= HOW TO COMPLETE THIS TASK =
Quote the records that follow in full and exactly; leave out the pictures.

= RECORDED DATA =
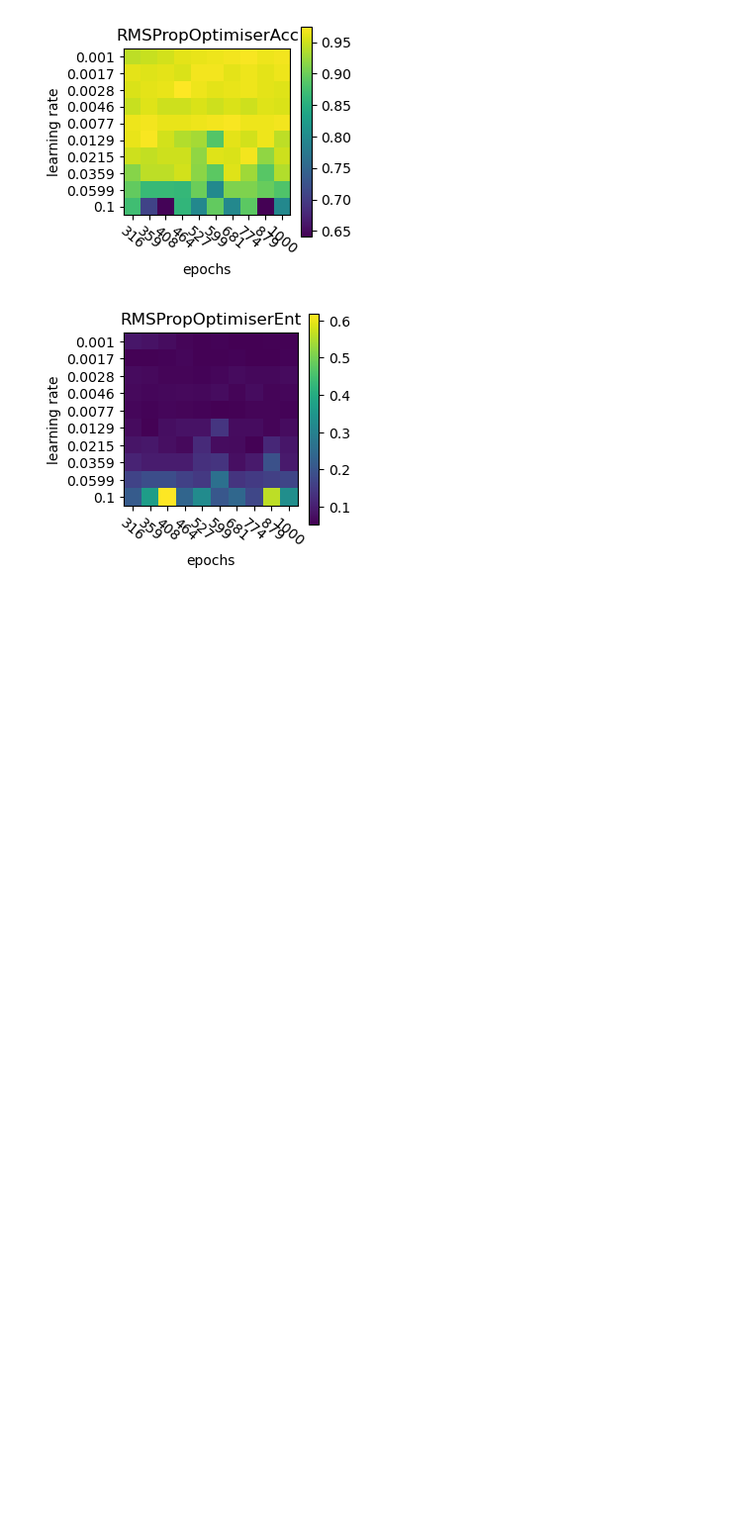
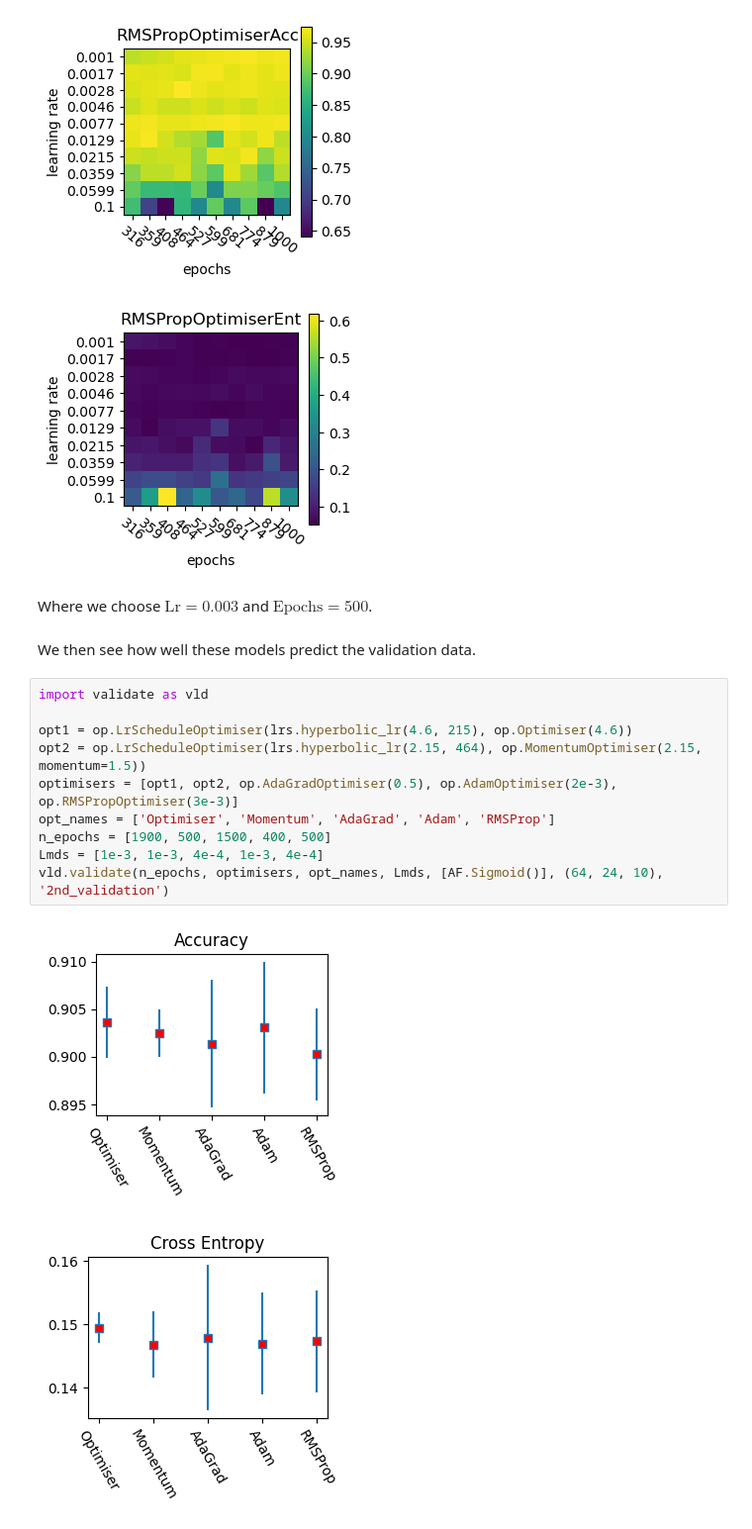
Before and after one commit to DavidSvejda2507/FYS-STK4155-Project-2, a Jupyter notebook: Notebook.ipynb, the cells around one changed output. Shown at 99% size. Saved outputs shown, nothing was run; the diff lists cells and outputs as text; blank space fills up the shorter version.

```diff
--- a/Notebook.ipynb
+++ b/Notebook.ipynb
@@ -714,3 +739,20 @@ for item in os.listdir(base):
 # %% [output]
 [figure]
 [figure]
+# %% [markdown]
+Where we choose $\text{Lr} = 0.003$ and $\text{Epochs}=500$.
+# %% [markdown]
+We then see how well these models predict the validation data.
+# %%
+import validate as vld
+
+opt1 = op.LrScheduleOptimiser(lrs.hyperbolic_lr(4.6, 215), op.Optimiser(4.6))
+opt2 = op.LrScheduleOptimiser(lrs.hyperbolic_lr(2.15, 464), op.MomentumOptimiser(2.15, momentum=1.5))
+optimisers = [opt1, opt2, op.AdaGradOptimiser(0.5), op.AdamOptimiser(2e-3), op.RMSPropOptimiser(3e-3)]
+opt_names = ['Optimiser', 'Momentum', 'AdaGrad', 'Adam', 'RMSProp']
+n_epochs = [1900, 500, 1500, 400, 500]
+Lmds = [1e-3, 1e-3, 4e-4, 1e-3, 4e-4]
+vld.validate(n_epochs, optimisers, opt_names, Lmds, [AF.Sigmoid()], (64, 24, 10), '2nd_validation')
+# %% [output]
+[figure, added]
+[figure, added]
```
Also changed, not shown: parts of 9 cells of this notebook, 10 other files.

= RESULT =
Before and after one commit to DavidSvejda2507/FYS-STK4155-Project-2, a Jupyter notebook: Notebook.ipynb, the cells around one changed output. Shown at 99% size. Saved outputs shown, nothing was run; the diff lists cells and outputs as text; blank space fills up the shorter version.

```diff
--- a/Notebook.ipynb
+++ b/Notebook.ipynb
@@ -714,3 +739,20 @@ for item in os.listdir(base):
 # %% [output]
 [figure]
 [figure]
+# %% [markdown]
+Where we choose $\text{Lr} = 0.003$ and $\text{Epochs}=500$.
+# %% [markdown]
+We then see how well these models predict the validation data.
+# %%
+import validate as vld
+
+opt1 = op.LrScheduleOptimiser(lrs.hyperbolic_lr(4.6, 215), op.Optimiser(4.6))
+opt2 = op.LrScheduleOptimiser(lrs.hyperbolic_lr(2.15, 464), op.MomentumOptimiser(2.15, momentum=1.5))
+optimisers = [opt1, opt2, op.AdaGradOptimiser(0.5), op.AdamOptimiser(2e-3), op.RMSPropOptimiser(3e-3)]
+opt_names = ['Optimiser', 'Momentum', 'AdaGrad', 'Adam', 'RMSProp']
+n_epochs = [1900, 500, 1500, 400, 500]
+Lmds = [1e-3, 1e-3, 4e-4, 1e-3, 4e-4]
+vld.validate(n_epochs, optimisers, opt_names, Lmds, [AF.Sigmoid()], (64, 24, 10), '2nd_validation')
+# %% [output]
+[figure, added]
+[figure, added]
```
Also changed, not shown: parts of 9 cells of this notebook, 10 other files.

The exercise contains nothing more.